He was born in Maribor, Slovenia, then part of the Kingdom of Serbs, Croats and Slovenes. He attended high school in Ljubljana. In August 1941, he was arrested by the Fascist authorities of the Italian-occupied Province of Ljubljana and imprisoned in Alessandria, Italy. After the Italian armistice in September 1943, he returned to Ljubljana. In July 1944, he joined the partisan resistance. After the end of World War II, he worked at the Yugoslav foreign ministry in Belgrade as an expert on border issues with Italy and Austria. In 1953, he became a researcher at the Institute for Ethnic Studies in Ljubljana. In 1963, he obtained a PhD in modern history at the University of Ljubljana. Between 1970 and 1982, he taught modern political history of Slovenes and South Slavs at the same university. Between 1988 and 1990, he was member of the Presidential Council of the Socialist Republic of Slovenia, as part of the reformist circle of the Communist Party of Slovenia around Milan Kučan and Janez Stanovnik who negotiated with the opposition a gradual democratisation of Slovenia. In 1989, he became a member of the Slovenian Academy of Sciences and Arts.

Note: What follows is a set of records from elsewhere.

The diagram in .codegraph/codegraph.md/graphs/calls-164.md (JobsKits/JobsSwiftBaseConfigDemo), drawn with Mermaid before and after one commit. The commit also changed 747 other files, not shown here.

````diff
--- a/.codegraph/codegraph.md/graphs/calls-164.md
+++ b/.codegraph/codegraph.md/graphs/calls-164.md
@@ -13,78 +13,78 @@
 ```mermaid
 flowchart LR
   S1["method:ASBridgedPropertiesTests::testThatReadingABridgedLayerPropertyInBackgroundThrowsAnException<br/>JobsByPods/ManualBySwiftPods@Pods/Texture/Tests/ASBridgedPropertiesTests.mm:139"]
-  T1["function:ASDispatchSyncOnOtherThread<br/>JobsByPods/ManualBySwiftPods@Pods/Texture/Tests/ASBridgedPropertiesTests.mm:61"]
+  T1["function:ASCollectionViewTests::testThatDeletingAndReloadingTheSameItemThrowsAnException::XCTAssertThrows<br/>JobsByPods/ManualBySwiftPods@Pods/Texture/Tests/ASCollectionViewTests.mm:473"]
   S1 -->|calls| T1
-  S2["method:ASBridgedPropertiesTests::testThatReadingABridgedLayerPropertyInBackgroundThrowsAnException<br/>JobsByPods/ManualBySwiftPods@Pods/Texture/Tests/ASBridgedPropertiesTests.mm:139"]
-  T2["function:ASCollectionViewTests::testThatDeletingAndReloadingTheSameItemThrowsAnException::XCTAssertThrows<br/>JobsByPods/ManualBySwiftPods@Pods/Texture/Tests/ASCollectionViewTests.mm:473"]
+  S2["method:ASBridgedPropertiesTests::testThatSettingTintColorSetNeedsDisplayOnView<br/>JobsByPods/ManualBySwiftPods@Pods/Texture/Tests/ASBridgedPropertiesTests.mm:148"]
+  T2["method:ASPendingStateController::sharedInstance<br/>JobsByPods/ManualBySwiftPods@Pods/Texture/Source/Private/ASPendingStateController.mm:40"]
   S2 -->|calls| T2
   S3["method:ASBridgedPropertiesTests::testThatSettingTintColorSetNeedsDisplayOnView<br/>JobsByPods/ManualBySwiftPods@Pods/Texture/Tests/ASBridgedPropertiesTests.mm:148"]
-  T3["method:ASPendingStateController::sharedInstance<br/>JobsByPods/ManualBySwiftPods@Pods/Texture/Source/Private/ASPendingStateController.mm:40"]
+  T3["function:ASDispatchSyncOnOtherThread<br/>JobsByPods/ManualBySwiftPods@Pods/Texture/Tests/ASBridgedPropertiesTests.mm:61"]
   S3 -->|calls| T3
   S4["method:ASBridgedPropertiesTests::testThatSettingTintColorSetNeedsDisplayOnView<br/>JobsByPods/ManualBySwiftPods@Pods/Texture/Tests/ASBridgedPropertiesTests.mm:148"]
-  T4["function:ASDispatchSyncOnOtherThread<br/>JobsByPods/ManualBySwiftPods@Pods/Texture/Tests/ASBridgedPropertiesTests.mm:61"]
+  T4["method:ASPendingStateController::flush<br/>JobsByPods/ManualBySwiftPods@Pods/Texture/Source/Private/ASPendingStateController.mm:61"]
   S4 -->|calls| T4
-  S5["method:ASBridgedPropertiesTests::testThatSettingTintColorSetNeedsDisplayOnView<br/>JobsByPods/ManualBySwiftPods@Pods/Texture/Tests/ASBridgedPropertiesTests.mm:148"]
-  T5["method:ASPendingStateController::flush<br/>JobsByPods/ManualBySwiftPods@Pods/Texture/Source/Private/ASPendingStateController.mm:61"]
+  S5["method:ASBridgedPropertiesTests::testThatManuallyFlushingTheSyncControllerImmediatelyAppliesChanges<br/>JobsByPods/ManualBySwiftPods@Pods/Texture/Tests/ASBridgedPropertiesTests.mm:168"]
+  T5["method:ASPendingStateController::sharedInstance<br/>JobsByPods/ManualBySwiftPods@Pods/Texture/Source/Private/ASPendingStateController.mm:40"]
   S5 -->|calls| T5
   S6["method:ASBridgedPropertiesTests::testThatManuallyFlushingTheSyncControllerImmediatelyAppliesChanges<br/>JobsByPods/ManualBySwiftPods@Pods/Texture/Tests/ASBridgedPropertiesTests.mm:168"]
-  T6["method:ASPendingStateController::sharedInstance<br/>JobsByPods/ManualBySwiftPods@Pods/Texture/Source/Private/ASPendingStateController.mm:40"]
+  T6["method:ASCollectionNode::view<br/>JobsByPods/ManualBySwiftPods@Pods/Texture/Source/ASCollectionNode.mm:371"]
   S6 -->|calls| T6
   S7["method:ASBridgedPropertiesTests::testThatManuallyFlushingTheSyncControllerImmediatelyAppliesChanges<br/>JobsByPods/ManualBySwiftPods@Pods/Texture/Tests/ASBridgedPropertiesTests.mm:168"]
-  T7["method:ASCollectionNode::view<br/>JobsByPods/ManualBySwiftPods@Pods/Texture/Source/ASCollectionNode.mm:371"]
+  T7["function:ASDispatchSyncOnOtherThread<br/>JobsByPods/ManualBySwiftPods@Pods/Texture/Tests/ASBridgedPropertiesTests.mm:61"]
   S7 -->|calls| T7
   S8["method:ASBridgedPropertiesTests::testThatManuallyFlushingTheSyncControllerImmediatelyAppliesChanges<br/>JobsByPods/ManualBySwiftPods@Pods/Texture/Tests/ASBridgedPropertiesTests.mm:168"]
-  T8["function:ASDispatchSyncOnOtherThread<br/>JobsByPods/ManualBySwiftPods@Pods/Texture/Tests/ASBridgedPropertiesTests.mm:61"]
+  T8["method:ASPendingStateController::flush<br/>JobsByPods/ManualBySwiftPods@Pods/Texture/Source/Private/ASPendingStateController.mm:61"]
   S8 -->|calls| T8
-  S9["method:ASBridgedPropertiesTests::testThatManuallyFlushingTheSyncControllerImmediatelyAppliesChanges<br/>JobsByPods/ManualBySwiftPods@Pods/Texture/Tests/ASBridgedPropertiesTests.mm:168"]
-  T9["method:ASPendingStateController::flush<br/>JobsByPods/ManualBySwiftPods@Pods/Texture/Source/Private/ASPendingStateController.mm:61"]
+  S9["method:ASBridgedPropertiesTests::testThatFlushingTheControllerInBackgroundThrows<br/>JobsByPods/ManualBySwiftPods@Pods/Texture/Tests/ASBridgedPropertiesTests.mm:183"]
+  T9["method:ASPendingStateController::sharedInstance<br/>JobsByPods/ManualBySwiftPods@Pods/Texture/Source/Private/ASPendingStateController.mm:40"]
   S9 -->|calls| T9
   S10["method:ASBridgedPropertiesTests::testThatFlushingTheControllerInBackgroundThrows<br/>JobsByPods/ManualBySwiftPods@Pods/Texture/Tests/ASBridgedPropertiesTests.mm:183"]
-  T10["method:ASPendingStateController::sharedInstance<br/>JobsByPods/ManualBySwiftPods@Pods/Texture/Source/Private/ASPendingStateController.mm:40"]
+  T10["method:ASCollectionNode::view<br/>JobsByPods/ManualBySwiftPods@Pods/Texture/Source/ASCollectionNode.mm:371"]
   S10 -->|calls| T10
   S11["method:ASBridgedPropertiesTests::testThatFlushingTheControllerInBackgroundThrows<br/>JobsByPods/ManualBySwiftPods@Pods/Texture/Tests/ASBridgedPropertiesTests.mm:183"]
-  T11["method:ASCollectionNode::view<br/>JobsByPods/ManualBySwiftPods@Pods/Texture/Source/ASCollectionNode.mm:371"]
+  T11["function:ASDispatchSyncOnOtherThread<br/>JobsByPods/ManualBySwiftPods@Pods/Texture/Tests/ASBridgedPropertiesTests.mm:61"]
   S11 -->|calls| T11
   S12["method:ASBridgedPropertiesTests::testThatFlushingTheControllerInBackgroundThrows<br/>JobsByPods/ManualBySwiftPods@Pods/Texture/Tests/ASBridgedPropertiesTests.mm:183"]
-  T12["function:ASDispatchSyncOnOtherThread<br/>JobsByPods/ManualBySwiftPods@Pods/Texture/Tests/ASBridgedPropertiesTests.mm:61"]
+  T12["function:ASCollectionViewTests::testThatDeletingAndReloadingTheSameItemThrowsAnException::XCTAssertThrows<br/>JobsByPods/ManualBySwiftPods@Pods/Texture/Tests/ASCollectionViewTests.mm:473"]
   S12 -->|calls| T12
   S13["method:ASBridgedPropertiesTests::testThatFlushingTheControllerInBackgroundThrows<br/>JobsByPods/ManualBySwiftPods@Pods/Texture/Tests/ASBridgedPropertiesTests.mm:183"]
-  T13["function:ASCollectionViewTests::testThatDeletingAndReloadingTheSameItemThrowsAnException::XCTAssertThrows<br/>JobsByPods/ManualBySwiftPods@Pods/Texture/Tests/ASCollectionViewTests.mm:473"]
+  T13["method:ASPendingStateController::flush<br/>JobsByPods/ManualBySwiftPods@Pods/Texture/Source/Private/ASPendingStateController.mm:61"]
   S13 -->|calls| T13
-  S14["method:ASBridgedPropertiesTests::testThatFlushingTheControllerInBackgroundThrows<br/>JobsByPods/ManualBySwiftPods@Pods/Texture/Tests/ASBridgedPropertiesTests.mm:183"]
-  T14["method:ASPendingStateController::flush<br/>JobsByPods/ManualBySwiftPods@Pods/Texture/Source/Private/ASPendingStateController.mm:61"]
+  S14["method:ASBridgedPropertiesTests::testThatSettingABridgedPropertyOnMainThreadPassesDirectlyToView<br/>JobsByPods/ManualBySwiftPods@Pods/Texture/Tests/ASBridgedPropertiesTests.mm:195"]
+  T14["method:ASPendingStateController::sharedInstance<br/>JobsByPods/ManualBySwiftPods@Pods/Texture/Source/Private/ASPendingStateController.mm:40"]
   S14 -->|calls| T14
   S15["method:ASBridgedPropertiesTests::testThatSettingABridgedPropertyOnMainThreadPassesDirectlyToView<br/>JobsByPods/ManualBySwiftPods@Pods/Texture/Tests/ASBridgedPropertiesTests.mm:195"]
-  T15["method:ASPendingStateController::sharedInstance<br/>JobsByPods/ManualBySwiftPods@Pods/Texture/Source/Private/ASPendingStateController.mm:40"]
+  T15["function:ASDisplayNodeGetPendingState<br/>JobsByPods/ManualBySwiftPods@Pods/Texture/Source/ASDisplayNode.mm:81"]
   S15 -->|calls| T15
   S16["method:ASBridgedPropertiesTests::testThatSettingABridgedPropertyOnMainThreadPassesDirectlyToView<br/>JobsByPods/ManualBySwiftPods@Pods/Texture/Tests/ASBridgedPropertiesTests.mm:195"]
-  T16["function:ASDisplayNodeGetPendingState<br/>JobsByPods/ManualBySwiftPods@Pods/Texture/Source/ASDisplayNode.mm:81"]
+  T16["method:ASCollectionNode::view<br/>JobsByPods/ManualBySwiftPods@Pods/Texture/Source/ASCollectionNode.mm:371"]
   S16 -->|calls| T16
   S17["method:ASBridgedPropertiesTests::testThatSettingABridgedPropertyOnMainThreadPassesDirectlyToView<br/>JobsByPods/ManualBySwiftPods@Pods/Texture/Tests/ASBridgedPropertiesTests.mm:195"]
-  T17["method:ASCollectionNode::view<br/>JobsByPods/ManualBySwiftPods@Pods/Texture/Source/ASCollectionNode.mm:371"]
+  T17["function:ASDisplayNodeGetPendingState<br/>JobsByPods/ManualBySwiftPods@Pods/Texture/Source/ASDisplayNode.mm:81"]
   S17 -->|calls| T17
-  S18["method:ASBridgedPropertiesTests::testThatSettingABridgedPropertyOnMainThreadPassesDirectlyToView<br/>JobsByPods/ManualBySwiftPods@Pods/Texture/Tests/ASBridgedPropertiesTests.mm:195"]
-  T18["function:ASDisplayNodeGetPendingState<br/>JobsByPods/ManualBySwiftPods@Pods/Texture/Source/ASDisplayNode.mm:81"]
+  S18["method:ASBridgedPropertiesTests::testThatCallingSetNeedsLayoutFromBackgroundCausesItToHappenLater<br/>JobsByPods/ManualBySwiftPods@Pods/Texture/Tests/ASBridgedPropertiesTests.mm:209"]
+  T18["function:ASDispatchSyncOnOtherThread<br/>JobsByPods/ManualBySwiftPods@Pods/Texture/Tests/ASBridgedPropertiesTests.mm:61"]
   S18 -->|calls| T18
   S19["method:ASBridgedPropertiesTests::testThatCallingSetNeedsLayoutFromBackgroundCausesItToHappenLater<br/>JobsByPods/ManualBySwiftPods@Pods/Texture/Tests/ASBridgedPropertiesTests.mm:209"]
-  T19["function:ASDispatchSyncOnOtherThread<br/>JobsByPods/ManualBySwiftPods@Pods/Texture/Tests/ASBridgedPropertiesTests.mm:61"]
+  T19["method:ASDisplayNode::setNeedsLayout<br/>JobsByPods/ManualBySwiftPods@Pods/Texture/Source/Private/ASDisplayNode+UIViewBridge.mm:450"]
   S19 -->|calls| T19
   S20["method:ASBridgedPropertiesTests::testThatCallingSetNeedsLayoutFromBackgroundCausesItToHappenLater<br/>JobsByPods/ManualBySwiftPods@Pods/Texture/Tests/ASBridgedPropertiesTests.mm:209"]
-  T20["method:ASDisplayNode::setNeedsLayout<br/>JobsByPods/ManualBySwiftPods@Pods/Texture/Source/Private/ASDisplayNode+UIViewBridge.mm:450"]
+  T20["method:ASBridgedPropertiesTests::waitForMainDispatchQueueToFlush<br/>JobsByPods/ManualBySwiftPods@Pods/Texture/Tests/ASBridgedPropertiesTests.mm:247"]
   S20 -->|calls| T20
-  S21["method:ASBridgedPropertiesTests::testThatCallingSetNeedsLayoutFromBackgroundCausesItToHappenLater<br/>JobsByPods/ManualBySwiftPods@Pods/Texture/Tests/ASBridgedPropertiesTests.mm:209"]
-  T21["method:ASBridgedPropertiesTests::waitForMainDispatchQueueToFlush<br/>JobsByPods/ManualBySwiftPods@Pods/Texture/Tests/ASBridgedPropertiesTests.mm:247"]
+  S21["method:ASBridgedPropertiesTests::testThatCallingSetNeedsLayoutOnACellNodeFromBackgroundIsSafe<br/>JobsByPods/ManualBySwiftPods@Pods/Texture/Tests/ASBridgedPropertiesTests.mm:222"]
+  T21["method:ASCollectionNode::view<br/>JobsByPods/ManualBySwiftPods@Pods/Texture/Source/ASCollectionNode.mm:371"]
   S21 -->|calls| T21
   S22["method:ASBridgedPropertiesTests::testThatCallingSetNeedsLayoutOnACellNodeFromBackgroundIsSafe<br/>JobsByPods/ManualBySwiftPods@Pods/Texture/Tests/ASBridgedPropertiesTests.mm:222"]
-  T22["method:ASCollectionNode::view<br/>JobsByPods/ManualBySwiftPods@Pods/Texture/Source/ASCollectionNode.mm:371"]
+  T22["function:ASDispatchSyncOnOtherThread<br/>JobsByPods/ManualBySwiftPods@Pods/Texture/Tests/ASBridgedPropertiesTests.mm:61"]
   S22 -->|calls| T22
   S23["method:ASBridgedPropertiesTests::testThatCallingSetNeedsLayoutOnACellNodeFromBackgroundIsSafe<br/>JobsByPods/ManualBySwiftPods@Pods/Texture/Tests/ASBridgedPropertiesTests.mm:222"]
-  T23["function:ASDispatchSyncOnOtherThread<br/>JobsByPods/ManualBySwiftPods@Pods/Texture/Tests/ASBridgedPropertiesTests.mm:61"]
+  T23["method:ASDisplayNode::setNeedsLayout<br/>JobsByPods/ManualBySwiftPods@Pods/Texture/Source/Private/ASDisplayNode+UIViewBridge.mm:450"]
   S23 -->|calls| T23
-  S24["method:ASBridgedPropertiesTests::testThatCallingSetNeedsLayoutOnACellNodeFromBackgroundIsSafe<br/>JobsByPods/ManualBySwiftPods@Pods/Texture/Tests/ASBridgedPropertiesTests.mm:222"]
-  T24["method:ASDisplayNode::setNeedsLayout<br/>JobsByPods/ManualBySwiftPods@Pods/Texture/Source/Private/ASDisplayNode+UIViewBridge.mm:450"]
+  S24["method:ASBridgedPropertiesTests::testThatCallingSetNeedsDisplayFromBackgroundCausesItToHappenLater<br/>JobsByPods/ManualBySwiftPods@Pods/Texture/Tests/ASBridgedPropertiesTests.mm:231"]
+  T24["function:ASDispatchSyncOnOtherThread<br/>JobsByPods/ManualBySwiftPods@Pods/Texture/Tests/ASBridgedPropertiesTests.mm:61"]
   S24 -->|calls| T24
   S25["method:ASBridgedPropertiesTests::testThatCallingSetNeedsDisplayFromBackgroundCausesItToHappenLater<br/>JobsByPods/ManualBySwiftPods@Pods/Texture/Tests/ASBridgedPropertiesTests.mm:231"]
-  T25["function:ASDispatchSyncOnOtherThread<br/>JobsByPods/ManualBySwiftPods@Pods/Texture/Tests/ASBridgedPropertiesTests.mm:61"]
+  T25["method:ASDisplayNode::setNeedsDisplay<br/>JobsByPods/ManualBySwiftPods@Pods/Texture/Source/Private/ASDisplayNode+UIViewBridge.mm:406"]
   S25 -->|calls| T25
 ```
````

Pleterski wrote extensively on the Slovene history of late 19th and early 20th century, with an emphasis on the history of Carinthian Slovenes, and on the relations between Slovenes and other Yugoslav peoples.
He was the father of the historian and archeologist Andrej Pleterski.